  • $\begingroup$ Of course, one of the main applications of sheaf theory in algebraic topology and differential geometry concerns cohomology theories.

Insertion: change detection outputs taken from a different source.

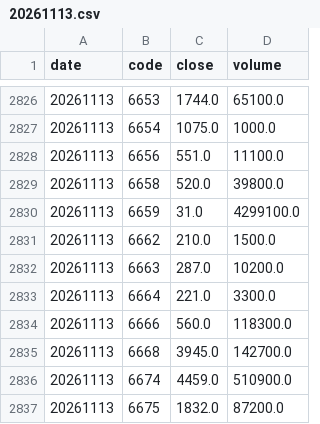
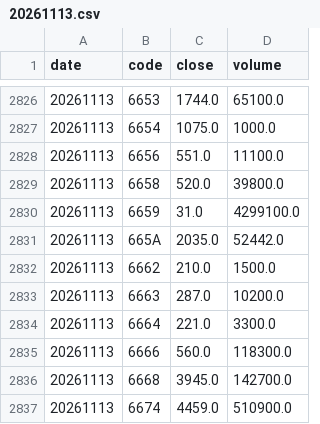
Before and after one commit to yosshi09230/jpx-margin, a CSV file: data/prices/2026/20261113.csv, drawn as a sheet; only a part is shown, gaps mark what is left out; the shorter side is filled out with more unchanged rows; the diff names each change by its address in the sheet, - before the commit and + after, or states it on an @@ line.

```diff
--- a/data/prices/2026/20261113.csv
+++ b/data/prices/2026/20261113.csv
+row 2831: 20261113 | 665A | 2035.0 | 52442.0
```
Also changed, not shown: data/margin_meta.csv, data/prices/2026/20261116.csv, 5 other files.
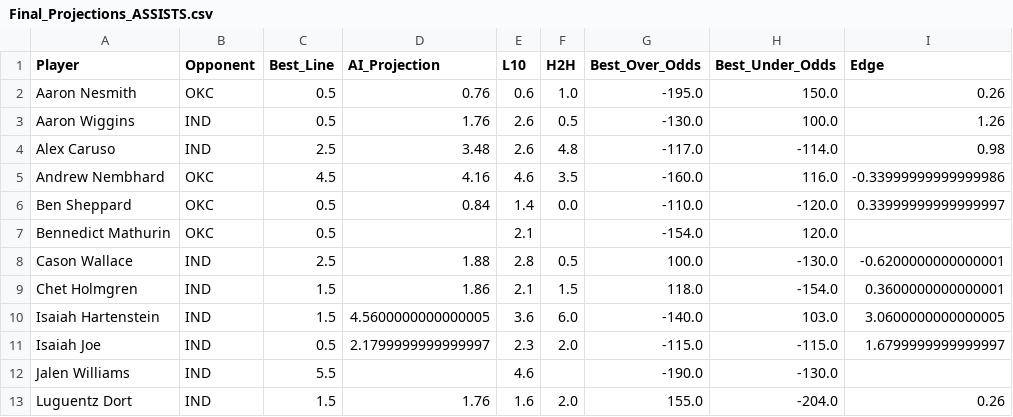
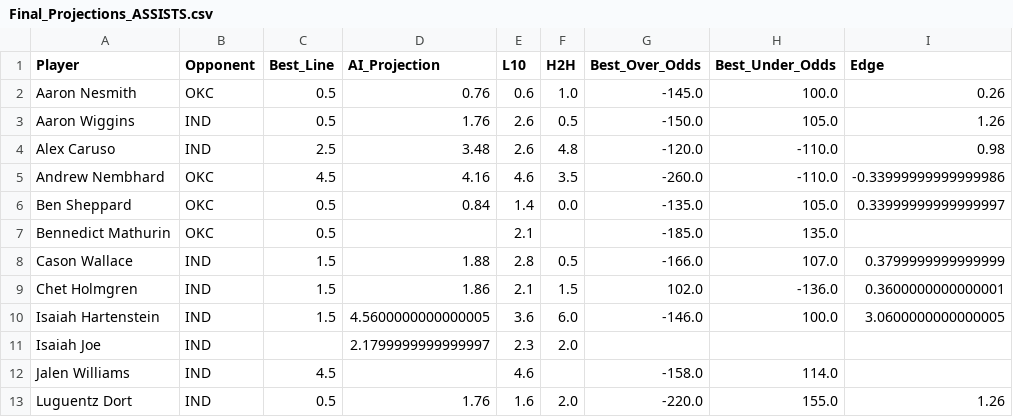
Before and after one commit to SebbyJM/nba-betting-pairs, a CSV file: Final_Projections_ASSISTS.csv, drawn as a sheet; only a part is shown; the diff covers the shown part only.

```diff
--- a/Final_Projections_ASSISTS.csv
+++ b/Final_Projections_ASSISTS.csv
@@ -1,13 +1,13 @@
 Player,Opponent,Best_Line,AI_Projection,L10,H2H,Best_Over_Odds,Best_Under_Odds,Edge
-Aaron Nesmith,OKC,0.5,0.76,0.6,1.0,-195.0,150.0,0.26
-Aaron Wiggins,IND,0.5,1.76,2.6,0.5,-130.0,100.0,1.26
-Alex Caruso,IND,2.5,3.48,2.6,4.8,-117.0,-114.0,0.98
-Andrew Nembhard,OKC,4.5,4.16,4.6,3.5,-160.0,116.0,-0.33999999999999986
-Ben Sheppard,OKC,0.5,0.84,1.4,0.0,-110.0,-120.0,0.33999999999999997
-Bennedict Mathurin,OKC,0.5,,2.1,,-154.0,120.0,
-Cason Wallace,IND,2.5,1.88,2.8,0.5,100.0,-130.0,-0.6200000000000001
-Chet Holmgren,IND,1.5,1.86,2.1,1.5,118.0,-154.0,0.3600000000000001
-Isaiah Hartenstein,IND,1.5,4.5600000000000005,3.6,6.0,-140.0,103.0,3.0600000000000005
-Isaiah Joe,IND,0.5,2.1799999999999997,2.3,2.0,-115.0,-115.0,1.6799999999999997
-Jalen Williams,IND,5.5,,4.6,,-190.0,-130.0,
-Luguentz Dort,IND,1.5,1.76,1.6,2.0,155.0,-204.0,0.26
+Aaron Nesmith,OKC,0.5,0.76,0.6,1.0,-145.0,100.0,0.26
+Aaron Wiggins,IND,0.5,1.76,2.6,0.5,-150.0,105.0,1.26
+Alex Caruso,IND,2.5,3.48,2.6,4.8,-120.0,-110.0,0.98
+Andrew Nembhard,OKC,4.5,4.16,4.6,3.5,-260.0,-110.0,-0.33999999999999986
+Ben Sheppard,OKC,0.5,0.84,1.4,0.0,-135.0,105.0,0.33999999999999997
+Bennedict Mathurin,OKC,0.5,,2.1,,-185.0,135.0,
+Cason Wallace,IND,1.5,1.88,2.8,0.5,-166.0,107.0,0.3799999999999999
+Chet Holmgren,IND,1.5,1.86,2.1,1.5,102.0,-136.0,0.3600000000000001
+Isaiah Hartenstein,IND,1.5,4.5600000000000005,3.6,6.0,-146.0,100.0,3.0600000000000005
+Isaiah Joe,IND,,2.1799999999999997,2.3,2.0,,,
+Jalen Williams,IND,4.5,,4.6,,-158.0,114.0,
+Luguentz Dort,IND,0.5,1.76,1.6,2.0,-220.0,155.0,1.26
```
Also changed, not shown: 1 removed row and 16 edited cells elsewhere in this file, Final_Projections_REBOUNDS.csv, Merged_Betting_Data_ASSISTS.csv, 17 other files.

If this is suitable, I can suggest some references (other than general ones). $\endgroup$
    – ARA
    Mar 14, 2023 at 13:27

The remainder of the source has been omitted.